“Lucky” — When he last followed around real people, Jeffrey Blitz was entertaining us with colorful portrayals of overachieving prepubescents. This time, the director of the spelling-bee gem “Spellbound” takes on subjects blessed by a different kind of gift, as he chronicles those fortunate — or unfortunate — enough to win the lottery. Something tells us that after seeing this one we’ll all think twice about praying on that Lotto ticket.
“Waiting for Superman” — He won’t have the, er, star power of Al Gore this time around, but documentary talent Davis Guggenheim — who directed environmental jeremiad “An Inconvenient Truth,” which premiered in Park City in 2005 — will again take on a tricky public-policy issue in “Waiting for Superman.” This time it’s the U.S. education system that has Guggenheim going, with a movie whose structure may be slightly Michael Moore-ish (in a good way): Guggenheim tracks everyone from students to teachers to reformers in his indictment of educational dysfunction.
“I’m Pat ______Tillman” — As President Obama prepares to send 30,000 additional troops to Afghanistan, one of the most acclaimed documentarians around takes a look at one of the most well-publicized casualty in the Central Asian conflict.
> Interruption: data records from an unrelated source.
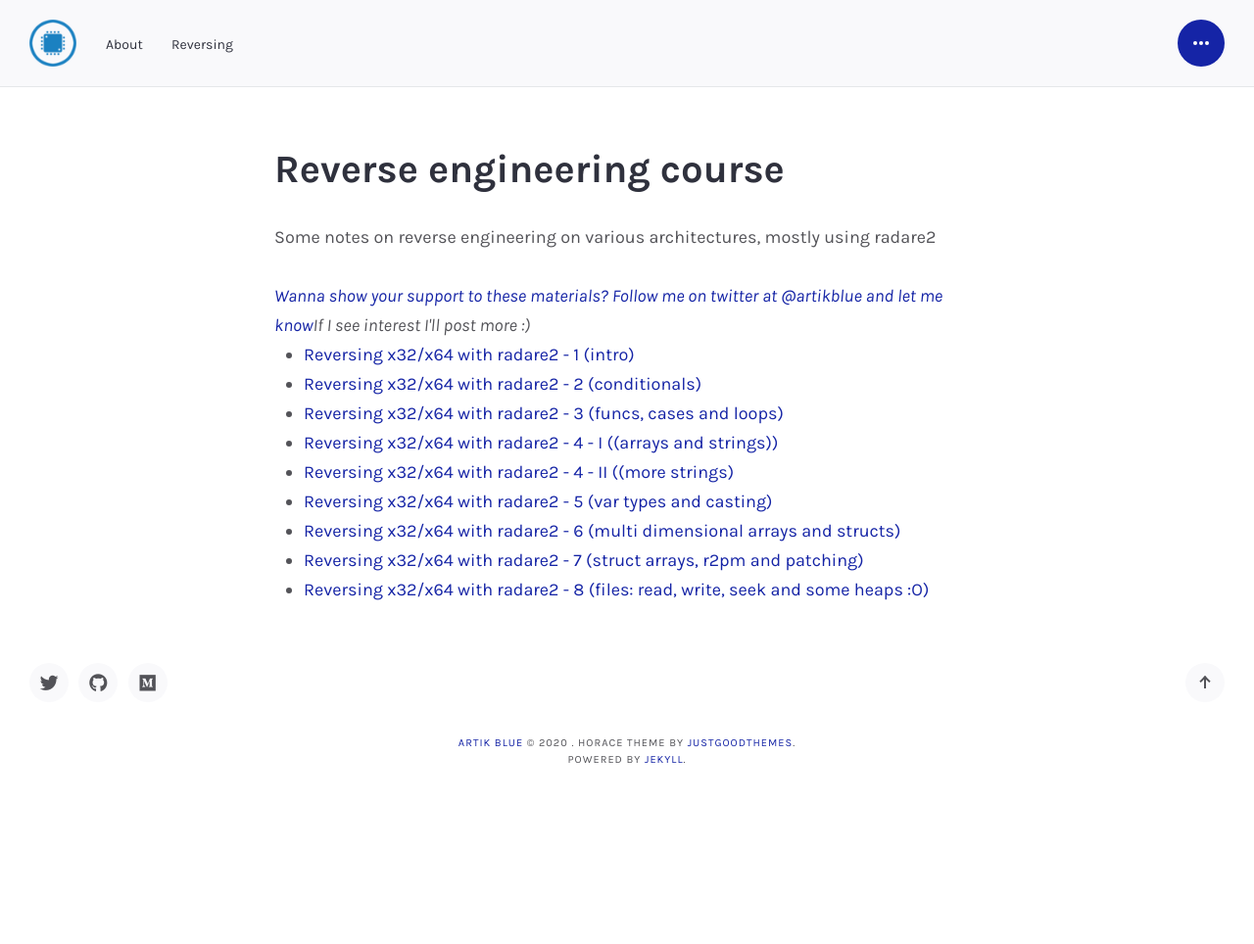
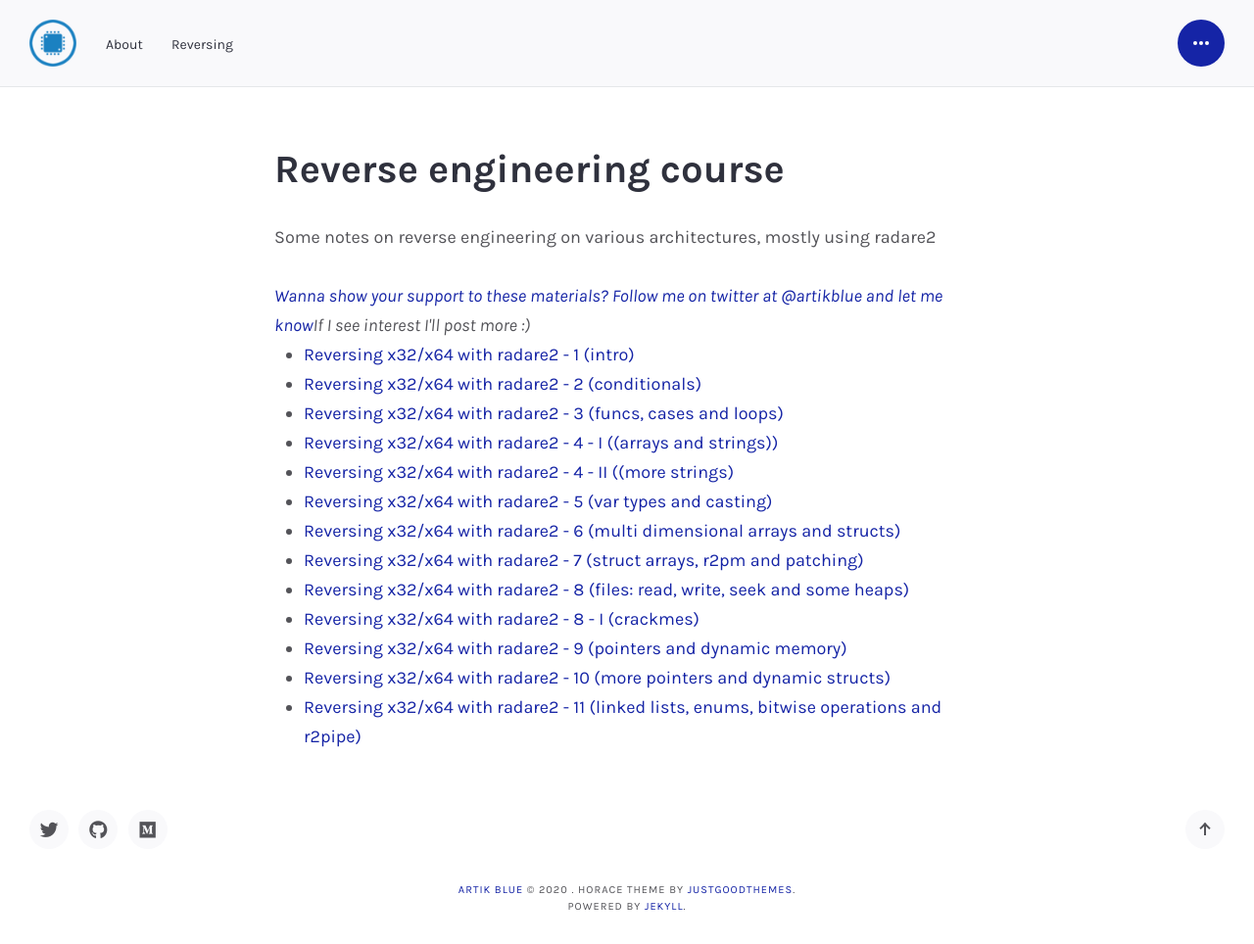
Before and after one commit to artikblue/artikblue.github.io, a Jekyll site: the page built from reversing.md, in a window 1280 px wide. Shown: the whole page at 98% size. Built offline with Jekyll 4.4.1, drawn with Linux system fonts in a browser that asks for light colours; some web fonts are replaced; before the commit the page ends 900 px from its top, so only the background shows below that.

Commit message:
reversing course

```diff
--- a/reversing.md
+++ b/reversing.md
@@ -20,5 +20,10 @@ comments: false
   <li><a href="https://artik.blue/reversing-radare-5">Reversing x32/x64 with radare2 - 5 (var types and casting)</a></li>
   <li><a href="https://artik.blue/reversing-radare-6">Reversing x32/x64 with radare2 - 6 (multi dimensional arrays and structs)</a></li>
   <li><a href="https://artik.blue/reversing-radare-7">Reversing x32/x64 with radare2 - 7 (struct arrays, r2pm and patching)</a></li>
-  <li><a href="https://artik.blue/reversing-radare-8">Reversing x32/x64 with radare2 - 8 (files: read, write, seek and some heaps :O)</a></li>
+  <li><a href="https://artik.blue/reversing-radare-8">Reversing x32/x64 with radare2 - 8 (files: read, write, seek and some heaps)</a></li>
+  <li><a href="https://artik.blue/reversing-radare-8-i">Reversing x32/x64 with radare2 - 8 - I (crackmes)</a></li>
+  <li><a href="https://artik.blue/reversing-radare-9">Reversing x32/x64 with radare2 - 9 (pointers and dynamic memory)</a></li>
+  <li><a href="https://artik.blue/reversing-radare-10">Reversing x32/x64 with radare2 - 10 (more pointers and dynamic structs)</a></li>
+  <li><a href="https://artik.blue/reversing-radare-11">Reversing x32/x64 with radare2 - 11 (linked lists, enums, bitwise operations and r2pipe)</a></li>
+
 </ul>
```
Also changed, not shown: _pages/reversing.md (+6 -1 lines).
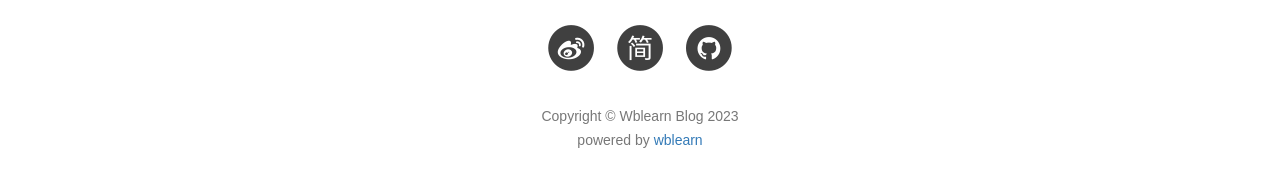
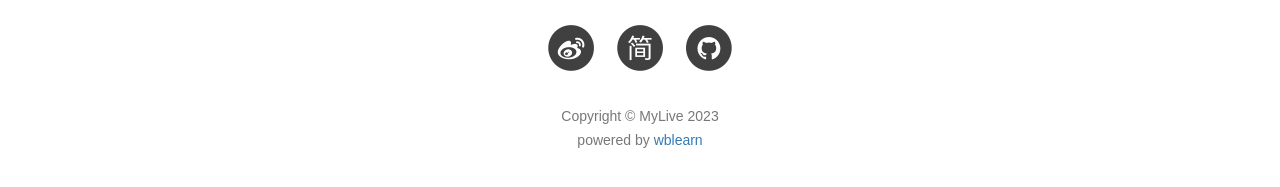
Before and after one commit to fywbe/fywbe.github.io, a Jekyll site: the page built from _videos/2018-01-13- Center Park.md, in a window 1280 px wide and 900 px high, scrolled down 782 px. Shown: the part 655-842 px from the top of the window. Built offline with Jekyll 4.4.1, drawn with Linux system fonts in a browser that asks for light colours; nearby versions of some CDN libraries; comment, search, counter and statistics services are not loaded; some of the changed lines change nothing that is shown.

Commit message:
Update _config.yml

```diff
--- a/_config.yml
+++ b/_config.yml
@@ -1,29 +1,27 @@
 # Site settings
-title: Wblearn Blog
-SEOTitle: Wblearn的博客 | Wblearn Blog
+title:  MyLive
+SEOTitle: MyLive
 header-img: img/home-bg-art.jpg
-email: 1275660493@qq.com
-description: "@wblearn,不要让任何事情成为你不去学习的理由！"
-keyword: "wblearn, @wblearn, wblearn的博客,wblearn Blog, 博客, 个人网站, 互联网"
-url: "http://wblearn.github.io/"              # your host, for absolute URL
+email: 1515190821@qq.com
+description: "@MyLive,山高路远，看世界，也找自己！"
+keyword: "MyLive, @MyLive, MyLive的博客,MyLive Blog, 博客, 个人网站, 互联网"
+url: "http://fywbe.github.io/"              # your host, for absolute URL
 baseurl: ""                             # for example, '/blog' if your blog hosted on 'host/blog'
 
 
 
 # SNS settings
 RSS: false
-weibo_username:     wudalanggd
-csdn_username:     wudalang_gd
-github_username:    wblearn
-#twitter_username:  wblearn
-jianshu_username:  48599dc7ef1b
-sv_username: study-video
+weibo_username:     FF小羊
+csdn_username:     迂 幵
+github_username:    fywbe
+jianshu_username:  远方__98
 # linkedin_username:  firstname-lastname-idxxxx
 
 
 
 # Build settings
-# from 2016, 'pygments' is unsupported on GitHub Pages. Use 'rouge' for highlighting instead.
+# from 2023, 'pygments' is unsupported on GitHub Pages. Use 'rouge' for highlighting instead.
 highlighter: rouge
 permalink: pretty
 paginate: 10
```
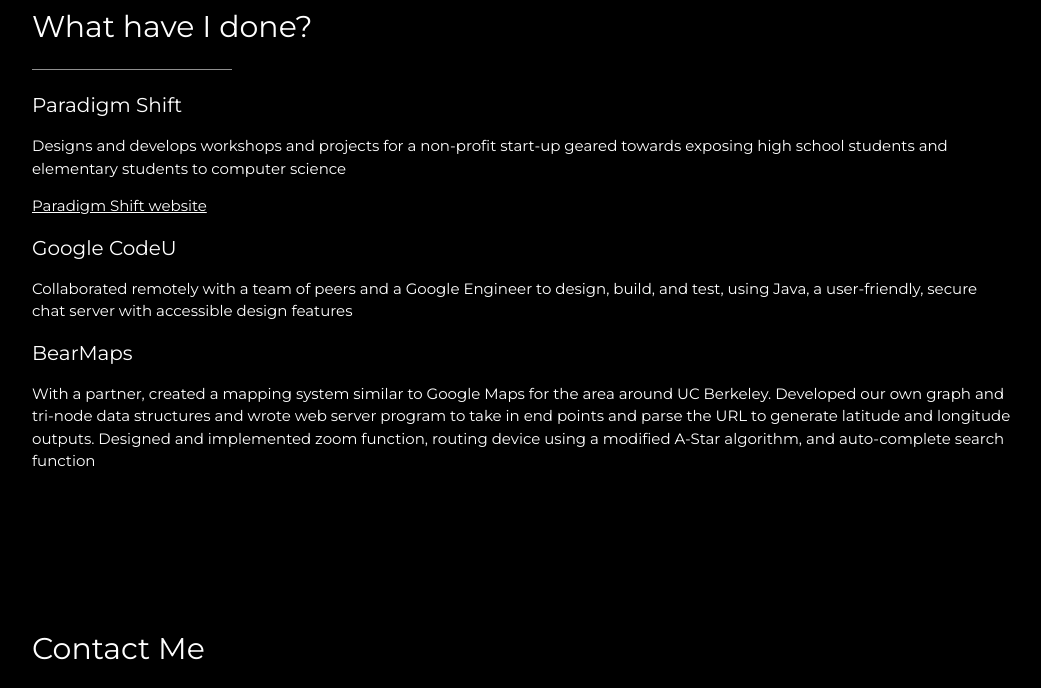
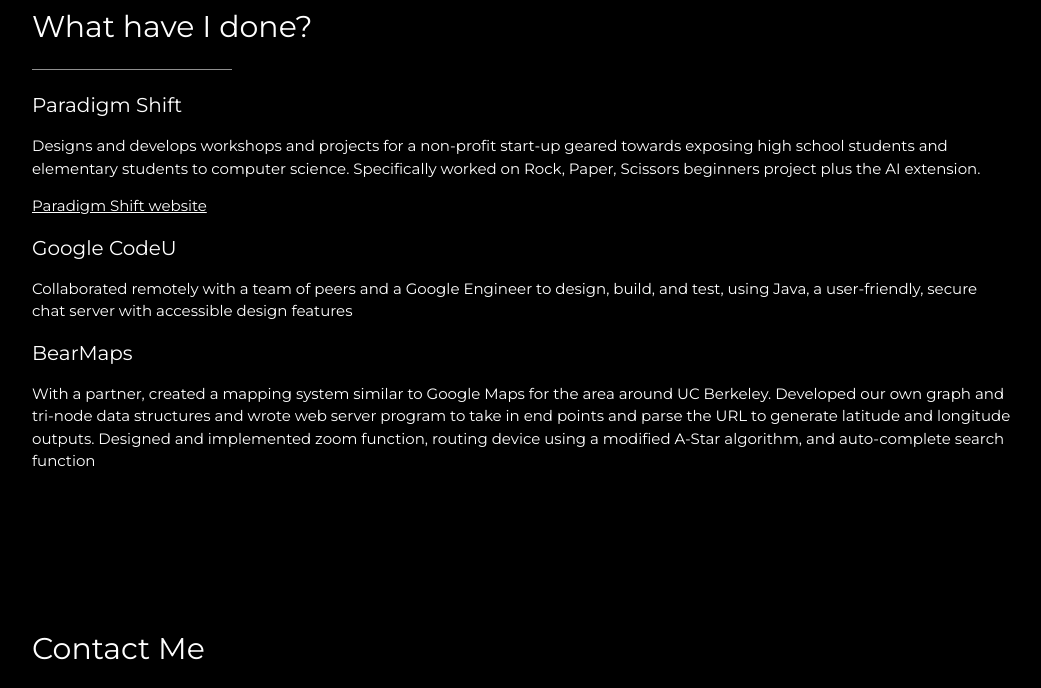
Before and after one commit to jdelbick/jdelbick.github.io, a plain HTML site: page index.html in a window 1280 px wide. Shown: the part 880-1568 px from the top of the page, without its empty margins (142-1183 px from the left). Drawn offline with Linux system fonts and the light colour scheme.

Commit message:
Added more info

```diff
--- a/index.html
+++ b/index.html
@@ -66,7 +66,7 @@ header {
     <h2>What have I done?</h2>
     <hr style="width:200px" class="opacity">
     <h4>Paradigm Shift</h4>
-      <p>Designs and develops workshops and projects for a non-profit start-up geared towards exposing high school students and elementary students to computer science</p>
+      <p>Designs and develops workshops and projects for a non-profit start-up geared towards exposing high school students and elementary students to computer science. Specifically worked on Rock, Paper, Scissors beginners project plus the AI extension.</p>
       <p><a href="www.ParadigmShiftCS.org">Paradigm Shift website</a></p>
     <h4>Google CodeU</h4>
       <p>Collaborated remotely with a team of peers and a Google Engineer to design, build, and test, using Java, a user-friendly, secure chat server with accessible design features</p>
```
Amir Bar-Lev, the filmmaker who took on art and child-rearing in the 2007 stunner “My Kid Could Paint That,” examines the death of Pat Tillman, the Arizona Cardinals safety who enlisted in the Army and was later killed in Afghanistan. Originally categorized by the U.S. military as a hero who died in the line of battle, Tillman is slowly revealed by Bar-Lev to have been killed under far murkier friendly-fire circumstances.
“Enemies of the People” — Victim-perpetrator stories can be the most powerful of indie film tales — look at last year’s Liam Neeson IRA drama “Five Minutes of Heaven.” This year will bring a real-life story along similar lines with “Enemies of the People,” Rob Lemkin's and Theth Sambath's story of a Cambodian man whose family was killed by the Khmer Rouge and his odyssey to uncover and become friends with the people who committed the "killing fields" atrocities. It probably won’t be easy to watch, but then, important films rarely are.
“Casino Jack: The United States of Money” — As Bar-Lev offers his own exploration of events in Afghanistan, Alex Gibney, who brought another death in the region to light with the 2007 Oscar winner “Taxi to the Dark Side,” tackles a new complicated subject. The acclaimed filmmaker (he also was behind the business expose “Enron: The Smartest Guys in the Room”) returns to Sundance with the story of disgraced lobbyist Jack Abramoff and the tangled web he wove. Given the subject and the filmmaker, expect a hard-hitting truth-to-power story that is as colorful as it is startling.
-- Steve Zeitchik
Photo credit: Al Seib / Los Angeles Times